#### What you should do
Check every line of the records below for the string "README" and copy the ones that have it.

START Material shown

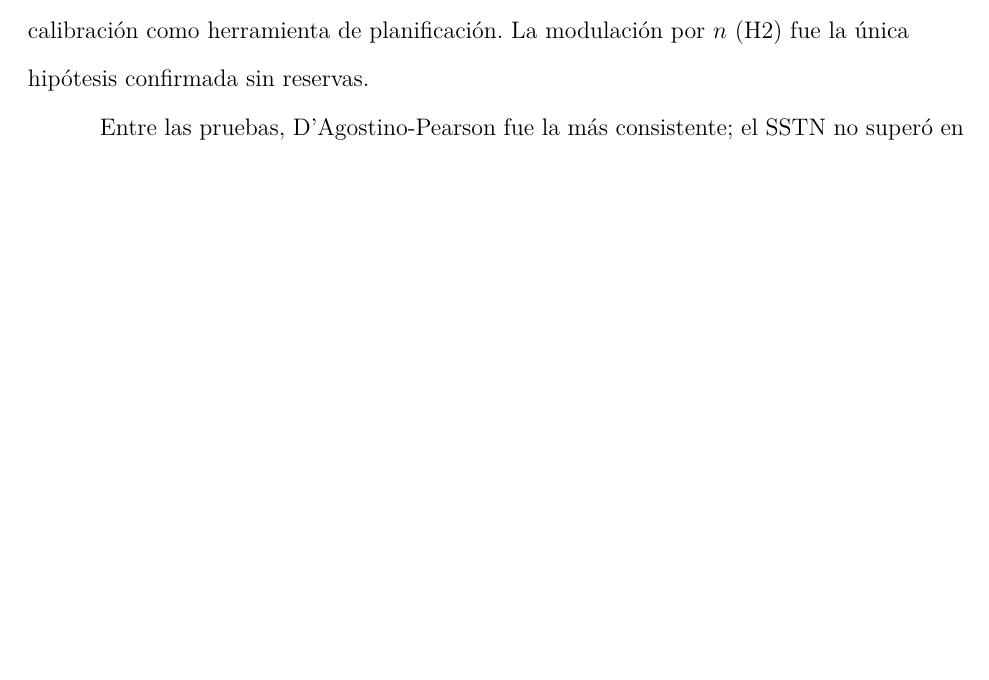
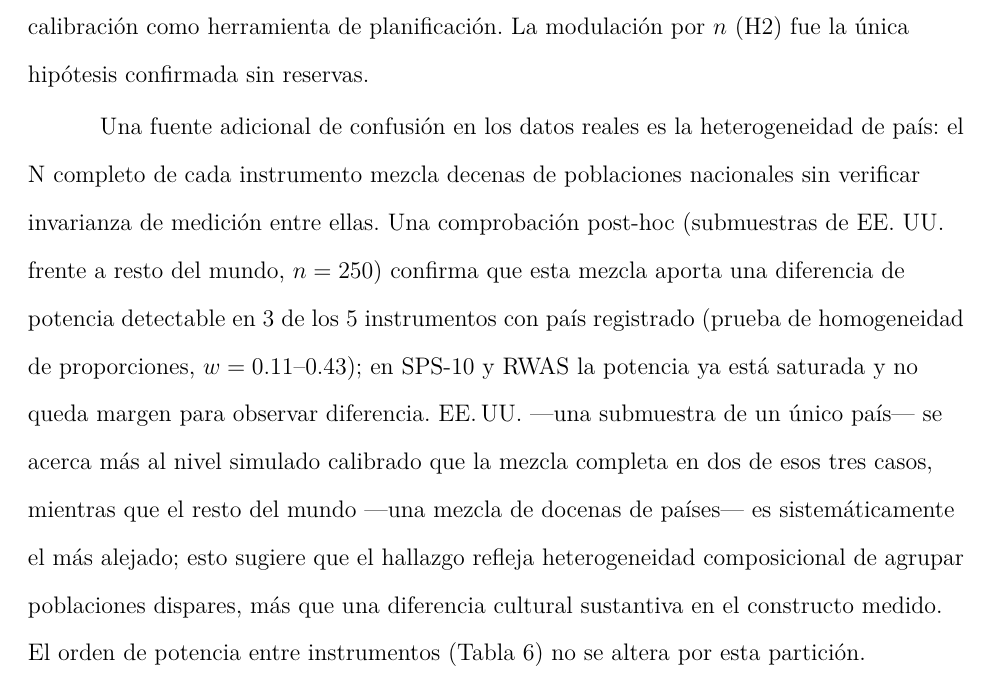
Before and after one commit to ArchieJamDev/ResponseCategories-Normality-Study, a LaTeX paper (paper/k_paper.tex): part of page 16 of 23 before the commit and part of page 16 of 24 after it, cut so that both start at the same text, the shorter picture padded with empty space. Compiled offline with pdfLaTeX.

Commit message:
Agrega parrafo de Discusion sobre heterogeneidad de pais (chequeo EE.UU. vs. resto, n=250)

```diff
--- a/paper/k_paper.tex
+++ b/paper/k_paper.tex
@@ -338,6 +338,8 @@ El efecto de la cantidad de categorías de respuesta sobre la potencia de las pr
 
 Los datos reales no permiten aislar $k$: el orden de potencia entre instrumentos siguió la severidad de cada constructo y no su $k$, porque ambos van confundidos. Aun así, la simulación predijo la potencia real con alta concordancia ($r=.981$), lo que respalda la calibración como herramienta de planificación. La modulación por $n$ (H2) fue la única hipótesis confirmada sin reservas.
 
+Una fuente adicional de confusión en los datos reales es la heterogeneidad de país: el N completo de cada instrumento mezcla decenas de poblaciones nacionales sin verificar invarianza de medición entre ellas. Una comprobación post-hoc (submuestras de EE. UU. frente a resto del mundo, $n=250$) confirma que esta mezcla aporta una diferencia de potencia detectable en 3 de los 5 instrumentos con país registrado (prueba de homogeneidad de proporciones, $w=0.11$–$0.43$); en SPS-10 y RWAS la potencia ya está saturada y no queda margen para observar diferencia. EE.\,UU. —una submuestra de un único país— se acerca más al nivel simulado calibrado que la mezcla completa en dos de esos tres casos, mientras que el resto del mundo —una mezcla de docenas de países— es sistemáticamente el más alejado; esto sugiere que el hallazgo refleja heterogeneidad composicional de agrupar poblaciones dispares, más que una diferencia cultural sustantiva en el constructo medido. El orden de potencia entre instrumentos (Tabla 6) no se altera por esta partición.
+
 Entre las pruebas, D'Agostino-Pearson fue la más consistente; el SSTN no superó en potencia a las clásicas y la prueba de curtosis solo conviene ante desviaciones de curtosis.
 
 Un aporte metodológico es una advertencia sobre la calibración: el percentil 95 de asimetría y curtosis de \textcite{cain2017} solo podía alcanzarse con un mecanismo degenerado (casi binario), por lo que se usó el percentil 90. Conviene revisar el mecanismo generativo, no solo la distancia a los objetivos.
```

END Material shown
START Material shown

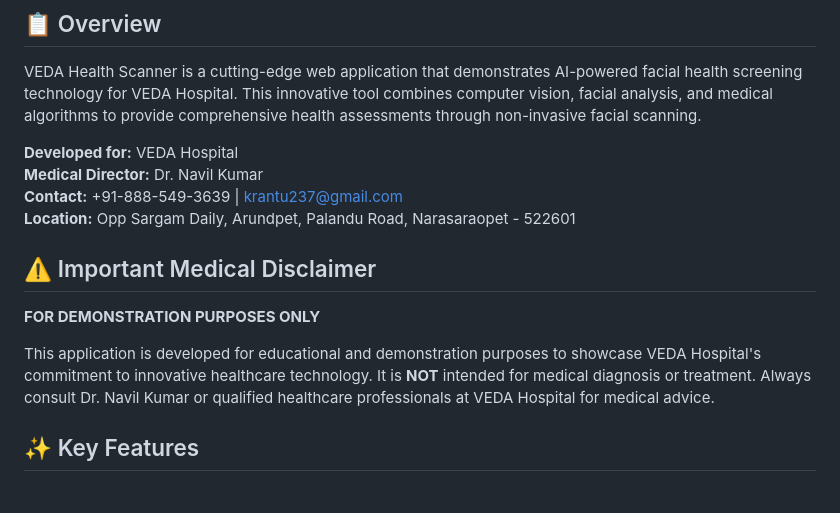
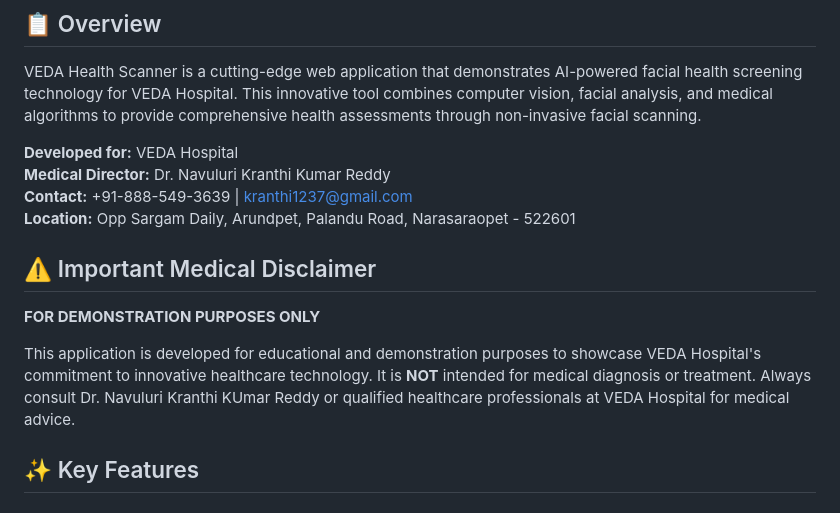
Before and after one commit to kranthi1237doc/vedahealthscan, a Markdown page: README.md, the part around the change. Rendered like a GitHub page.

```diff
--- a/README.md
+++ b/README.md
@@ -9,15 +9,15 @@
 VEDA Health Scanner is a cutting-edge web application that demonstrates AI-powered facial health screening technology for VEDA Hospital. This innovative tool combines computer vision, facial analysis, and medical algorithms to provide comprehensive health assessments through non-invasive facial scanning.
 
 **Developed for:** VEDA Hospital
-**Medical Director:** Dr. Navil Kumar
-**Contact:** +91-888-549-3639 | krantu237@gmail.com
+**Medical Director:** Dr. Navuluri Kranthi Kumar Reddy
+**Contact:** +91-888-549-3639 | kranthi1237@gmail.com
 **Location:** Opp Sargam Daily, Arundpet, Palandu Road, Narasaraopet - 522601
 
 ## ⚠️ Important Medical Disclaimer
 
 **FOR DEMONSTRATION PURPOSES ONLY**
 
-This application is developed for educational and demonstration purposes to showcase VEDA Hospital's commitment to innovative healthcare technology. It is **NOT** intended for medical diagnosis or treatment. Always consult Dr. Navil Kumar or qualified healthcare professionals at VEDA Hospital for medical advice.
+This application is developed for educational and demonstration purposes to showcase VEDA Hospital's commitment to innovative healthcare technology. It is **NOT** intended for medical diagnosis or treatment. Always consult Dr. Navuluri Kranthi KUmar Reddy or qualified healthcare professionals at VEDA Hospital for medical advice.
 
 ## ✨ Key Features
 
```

END Material shown
START Material shown

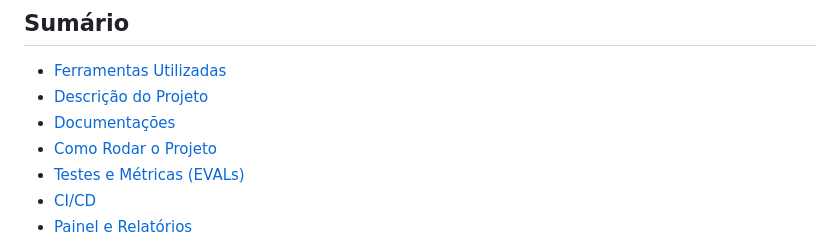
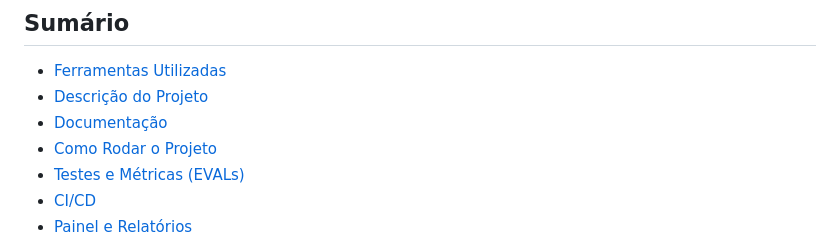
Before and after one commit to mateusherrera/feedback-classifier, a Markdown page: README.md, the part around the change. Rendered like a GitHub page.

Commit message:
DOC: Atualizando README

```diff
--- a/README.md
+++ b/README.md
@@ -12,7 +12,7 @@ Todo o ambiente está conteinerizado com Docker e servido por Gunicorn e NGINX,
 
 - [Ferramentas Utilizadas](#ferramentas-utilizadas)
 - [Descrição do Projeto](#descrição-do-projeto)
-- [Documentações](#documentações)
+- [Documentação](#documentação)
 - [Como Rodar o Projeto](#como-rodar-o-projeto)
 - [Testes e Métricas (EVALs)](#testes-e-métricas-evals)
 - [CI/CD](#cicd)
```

END Material shown

#### Exercise result
Before and after one commit to kranthi1237doc/vedahealthscan, a Markdown page: README.md, the part around the change. Rendered like a GitHub page.
--- a/README.md
+++ b/README.md
Before and after one commit to mateusherrera/feedback-classifier, a Markdown page: README.md, the part around the change. Rendered like a GitHub page.
DOC: Atualizando README
--- a/README.md
+++ b/README.md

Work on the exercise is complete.